[[ Source data, beginning ]]

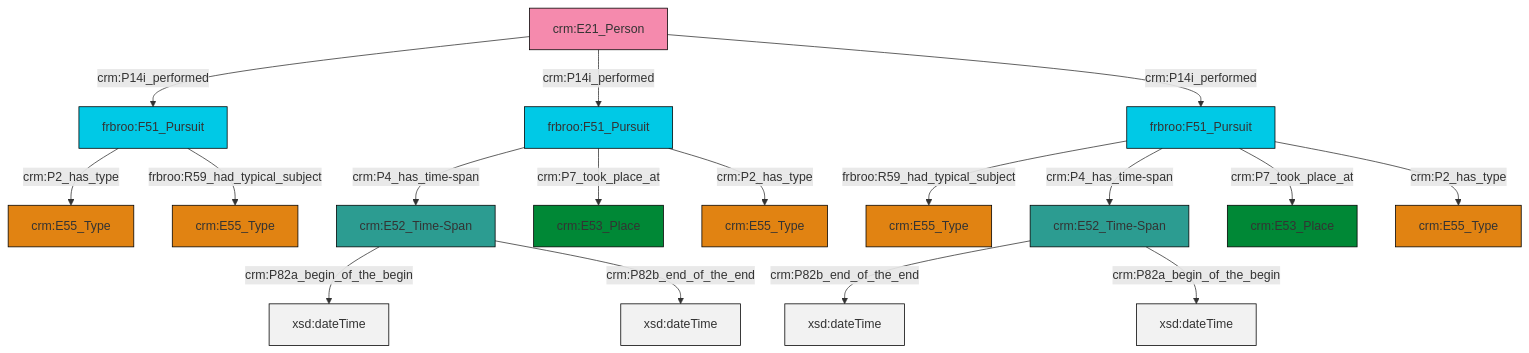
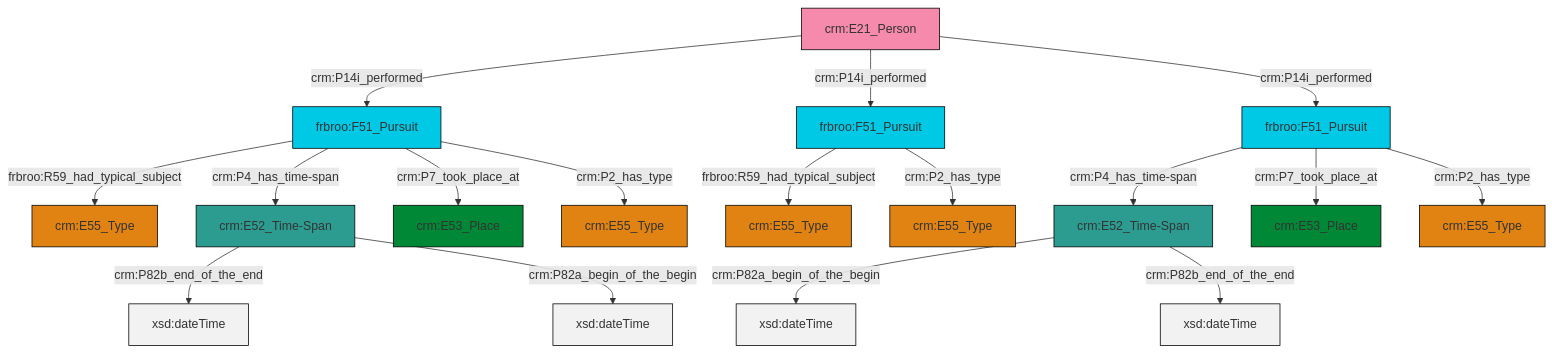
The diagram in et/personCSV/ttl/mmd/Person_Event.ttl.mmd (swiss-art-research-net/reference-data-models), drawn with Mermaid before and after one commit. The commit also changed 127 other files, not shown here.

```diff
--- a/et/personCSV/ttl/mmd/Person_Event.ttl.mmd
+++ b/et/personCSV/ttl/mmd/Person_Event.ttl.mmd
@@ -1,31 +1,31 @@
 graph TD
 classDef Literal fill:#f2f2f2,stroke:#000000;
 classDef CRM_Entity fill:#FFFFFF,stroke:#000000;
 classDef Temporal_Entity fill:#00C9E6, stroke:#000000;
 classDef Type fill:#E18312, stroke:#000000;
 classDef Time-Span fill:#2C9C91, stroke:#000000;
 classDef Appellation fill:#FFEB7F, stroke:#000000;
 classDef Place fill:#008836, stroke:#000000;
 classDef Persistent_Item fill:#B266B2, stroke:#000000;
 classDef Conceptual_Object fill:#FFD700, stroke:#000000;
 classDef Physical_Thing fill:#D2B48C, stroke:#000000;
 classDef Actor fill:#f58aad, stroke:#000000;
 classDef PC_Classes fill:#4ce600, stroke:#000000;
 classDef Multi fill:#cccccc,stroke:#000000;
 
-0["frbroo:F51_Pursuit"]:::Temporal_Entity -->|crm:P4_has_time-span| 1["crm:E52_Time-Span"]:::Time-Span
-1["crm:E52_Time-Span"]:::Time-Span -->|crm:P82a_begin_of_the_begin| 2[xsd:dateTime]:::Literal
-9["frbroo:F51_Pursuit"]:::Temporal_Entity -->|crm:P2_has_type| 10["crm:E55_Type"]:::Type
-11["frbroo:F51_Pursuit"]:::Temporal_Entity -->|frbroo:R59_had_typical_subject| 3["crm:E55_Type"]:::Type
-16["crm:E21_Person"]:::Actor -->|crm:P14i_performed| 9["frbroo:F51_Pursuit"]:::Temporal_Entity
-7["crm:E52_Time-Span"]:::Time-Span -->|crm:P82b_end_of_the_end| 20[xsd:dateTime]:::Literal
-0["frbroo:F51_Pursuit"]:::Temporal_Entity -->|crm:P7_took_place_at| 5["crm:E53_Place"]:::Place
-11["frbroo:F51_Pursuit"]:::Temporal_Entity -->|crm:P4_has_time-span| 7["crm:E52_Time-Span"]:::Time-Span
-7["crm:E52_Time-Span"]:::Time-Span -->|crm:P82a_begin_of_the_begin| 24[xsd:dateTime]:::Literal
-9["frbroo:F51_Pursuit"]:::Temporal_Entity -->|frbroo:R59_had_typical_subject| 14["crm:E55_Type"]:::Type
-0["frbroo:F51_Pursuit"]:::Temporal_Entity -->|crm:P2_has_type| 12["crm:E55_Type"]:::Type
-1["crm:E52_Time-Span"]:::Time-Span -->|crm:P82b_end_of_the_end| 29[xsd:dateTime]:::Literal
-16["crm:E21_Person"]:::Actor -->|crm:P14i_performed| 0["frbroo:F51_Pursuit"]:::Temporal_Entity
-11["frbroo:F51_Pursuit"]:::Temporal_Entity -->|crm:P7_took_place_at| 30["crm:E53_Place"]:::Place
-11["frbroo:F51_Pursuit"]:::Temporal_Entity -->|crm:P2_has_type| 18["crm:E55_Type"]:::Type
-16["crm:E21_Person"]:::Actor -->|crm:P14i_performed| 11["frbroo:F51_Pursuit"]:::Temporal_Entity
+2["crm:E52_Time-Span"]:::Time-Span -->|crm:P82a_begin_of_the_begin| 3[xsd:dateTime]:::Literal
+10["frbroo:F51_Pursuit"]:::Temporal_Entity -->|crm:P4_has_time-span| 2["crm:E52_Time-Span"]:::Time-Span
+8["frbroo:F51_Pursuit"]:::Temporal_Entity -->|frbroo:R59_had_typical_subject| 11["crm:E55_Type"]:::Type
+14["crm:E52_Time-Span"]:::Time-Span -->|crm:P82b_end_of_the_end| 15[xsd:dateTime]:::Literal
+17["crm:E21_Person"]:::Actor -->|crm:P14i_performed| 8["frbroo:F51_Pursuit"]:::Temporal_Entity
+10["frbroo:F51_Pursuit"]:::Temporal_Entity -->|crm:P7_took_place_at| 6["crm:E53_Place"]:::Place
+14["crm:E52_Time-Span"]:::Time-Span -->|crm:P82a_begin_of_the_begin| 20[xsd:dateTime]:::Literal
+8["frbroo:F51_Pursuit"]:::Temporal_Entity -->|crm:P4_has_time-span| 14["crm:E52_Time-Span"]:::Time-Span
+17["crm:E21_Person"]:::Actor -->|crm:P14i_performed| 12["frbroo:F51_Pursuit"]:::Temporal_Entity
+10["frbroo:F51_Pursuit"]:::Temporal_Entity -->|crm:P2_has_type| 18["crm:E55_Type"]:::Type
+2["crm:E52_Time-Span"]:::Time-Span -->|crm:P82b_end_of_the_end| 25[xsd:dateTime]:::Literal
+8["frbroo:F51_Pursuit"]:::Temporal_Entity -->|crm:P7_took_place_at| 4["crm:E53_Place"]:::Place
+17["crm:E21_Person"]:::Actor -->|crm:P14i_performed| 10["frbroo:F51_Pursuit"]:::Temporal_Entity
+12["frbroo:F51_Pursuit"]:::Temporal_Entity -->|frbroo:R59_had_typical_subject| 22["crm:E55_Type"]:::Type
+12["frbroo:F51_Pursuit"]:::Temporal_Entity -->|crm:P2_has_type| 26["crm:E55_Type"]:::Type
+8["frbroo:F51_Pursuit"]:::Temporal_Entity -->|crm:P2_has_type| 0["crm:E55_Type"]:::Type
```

[[ Source data, end ]]
[[ Source data, beginning ]]

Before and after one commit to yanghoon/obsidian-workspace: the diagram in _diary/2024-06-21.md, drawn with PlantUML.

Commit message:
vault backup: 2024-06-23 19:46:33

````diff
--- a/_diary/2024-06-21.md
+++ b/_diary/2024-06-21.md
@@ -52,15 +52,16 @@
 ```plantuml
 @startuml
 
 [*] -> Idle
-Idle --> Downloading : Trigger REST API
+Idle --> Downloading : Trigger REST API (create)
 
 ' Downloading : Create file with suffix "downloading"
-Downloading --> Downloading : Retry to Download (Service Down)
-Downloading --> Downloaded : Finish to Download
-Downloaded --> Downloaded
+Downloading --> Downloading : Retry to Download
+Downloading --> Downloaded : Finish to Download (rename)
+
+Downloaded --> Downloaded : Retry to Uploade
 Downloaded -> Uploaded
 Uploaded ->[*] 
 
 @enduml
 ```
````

[[ Source data, end ]]
[[ Source data, beginning ]]

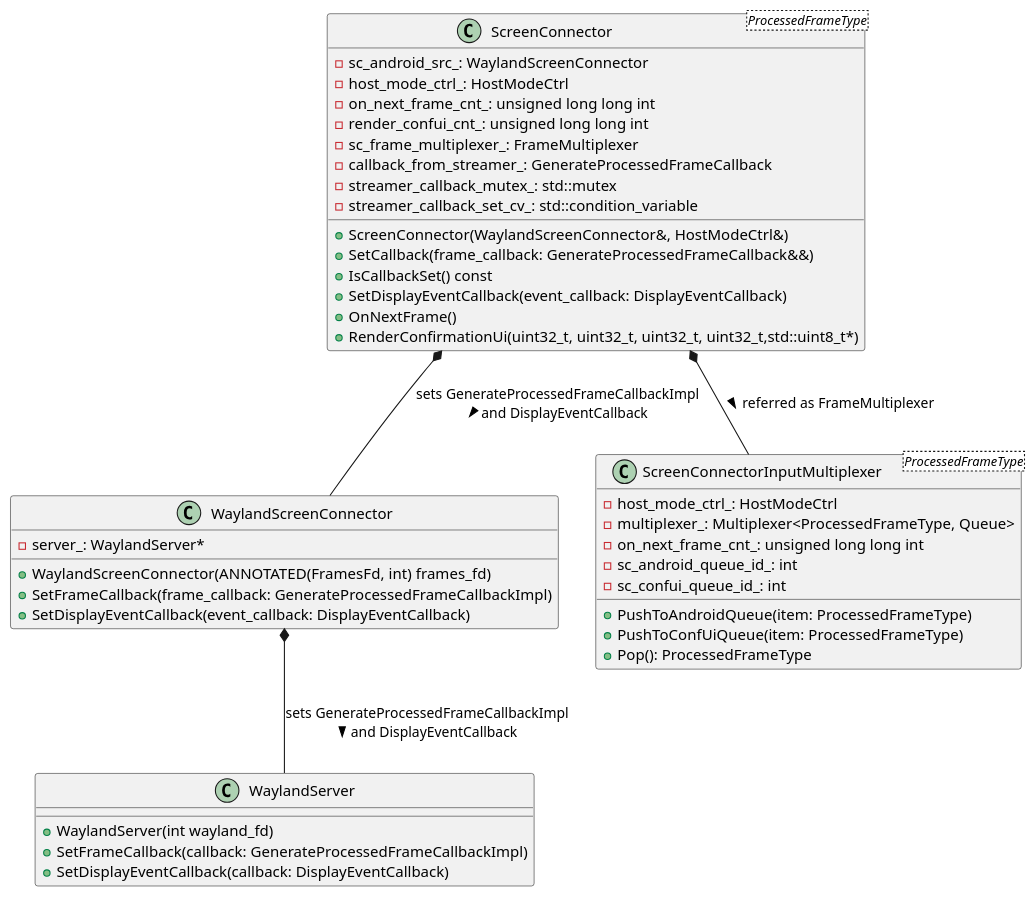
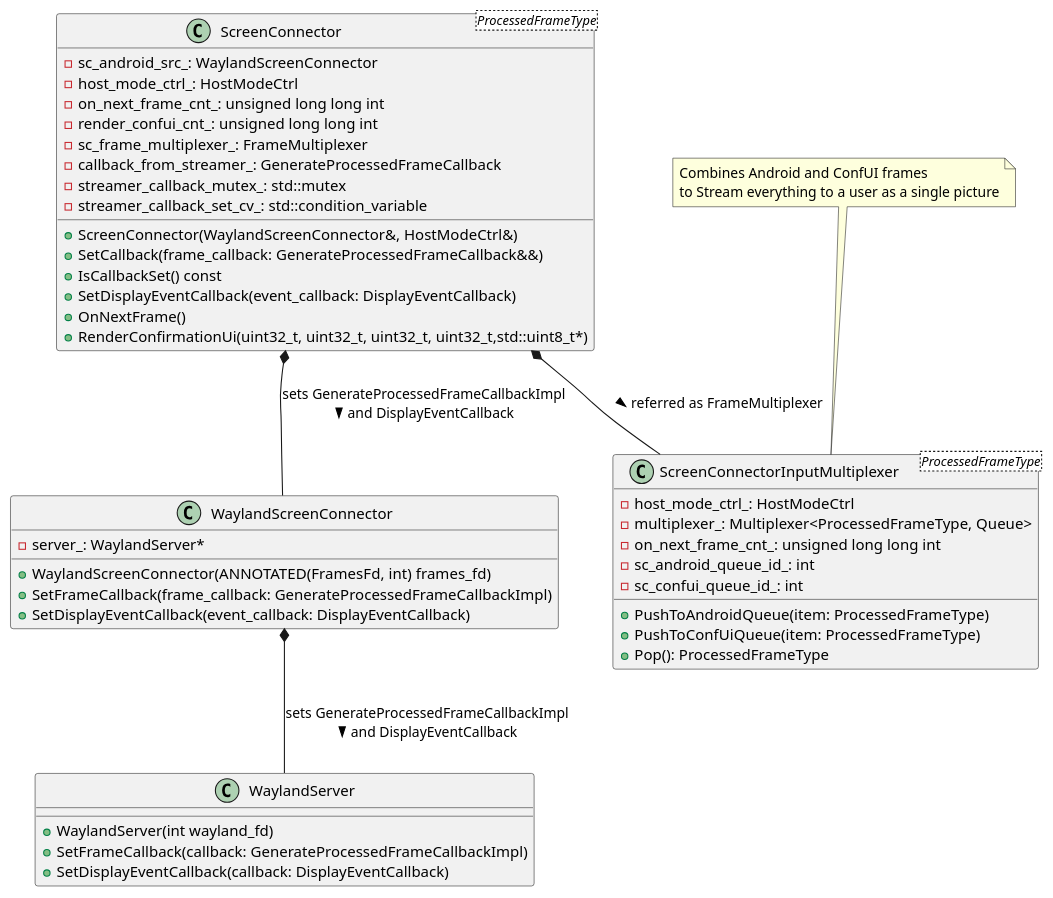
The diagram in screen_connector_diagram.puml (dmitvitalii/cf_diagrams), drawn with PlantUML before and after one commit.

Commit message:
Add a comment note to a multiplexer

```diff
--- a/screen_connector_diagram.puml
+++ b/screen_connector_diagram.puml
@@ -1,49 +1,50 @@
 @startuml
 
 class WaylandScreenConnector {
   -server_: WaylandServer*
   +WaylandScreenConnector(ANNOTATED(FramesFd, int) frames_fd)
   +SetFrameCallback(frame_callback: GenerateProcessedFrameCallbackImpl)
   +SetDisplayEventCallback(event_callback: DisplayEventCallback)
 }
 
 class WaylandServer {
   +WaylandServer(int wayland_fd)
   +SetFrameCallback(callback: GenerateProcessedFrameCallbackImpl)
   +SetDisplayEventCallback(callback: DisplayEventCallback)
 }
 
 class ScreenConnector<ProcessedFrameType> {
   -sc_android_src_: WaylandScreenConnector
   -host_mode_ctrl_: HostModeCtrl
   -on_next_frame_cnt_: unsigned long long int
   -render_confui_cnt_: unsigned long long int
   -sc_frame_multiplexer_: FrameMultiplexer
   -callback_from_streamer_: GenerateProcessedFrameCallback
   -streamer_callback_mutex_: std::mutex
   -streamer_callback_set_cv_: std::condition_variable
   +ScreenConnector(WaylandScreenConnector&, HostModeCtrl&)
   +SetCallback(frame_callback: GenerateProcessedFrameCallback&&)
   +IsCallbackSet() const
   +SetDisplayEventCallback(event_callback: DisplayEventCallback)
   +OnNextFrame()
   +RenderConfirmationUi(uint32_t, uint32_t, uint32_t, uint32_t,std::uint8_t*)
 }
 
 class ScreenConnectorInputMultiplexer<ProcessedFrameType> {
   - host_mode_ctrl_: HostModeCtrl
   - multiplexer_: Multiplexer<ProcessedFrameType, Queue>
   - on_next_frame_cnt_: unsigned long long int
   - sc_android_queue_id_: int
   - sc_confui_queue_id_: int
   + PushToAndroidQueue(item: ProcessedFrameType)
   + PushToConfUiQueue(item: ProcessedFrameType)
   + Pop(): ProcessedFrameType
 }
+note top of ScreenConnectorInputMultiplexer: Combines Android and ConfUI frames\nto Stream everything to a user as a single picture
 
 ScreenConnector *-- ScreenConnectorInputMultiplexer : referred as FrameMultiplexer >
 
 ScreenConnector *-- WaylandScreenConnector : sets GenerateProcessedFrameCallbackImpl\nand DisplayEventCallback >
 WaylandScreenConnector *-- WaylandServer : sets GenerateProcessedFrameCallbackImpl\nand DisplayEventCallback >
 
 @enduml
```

[[ Source data, end ]]

■ **Task to carry out**: Based on the listing, determine the number of lines that include the string "WaylandServer", and give that number without further text.

■ **Problem solution**: 4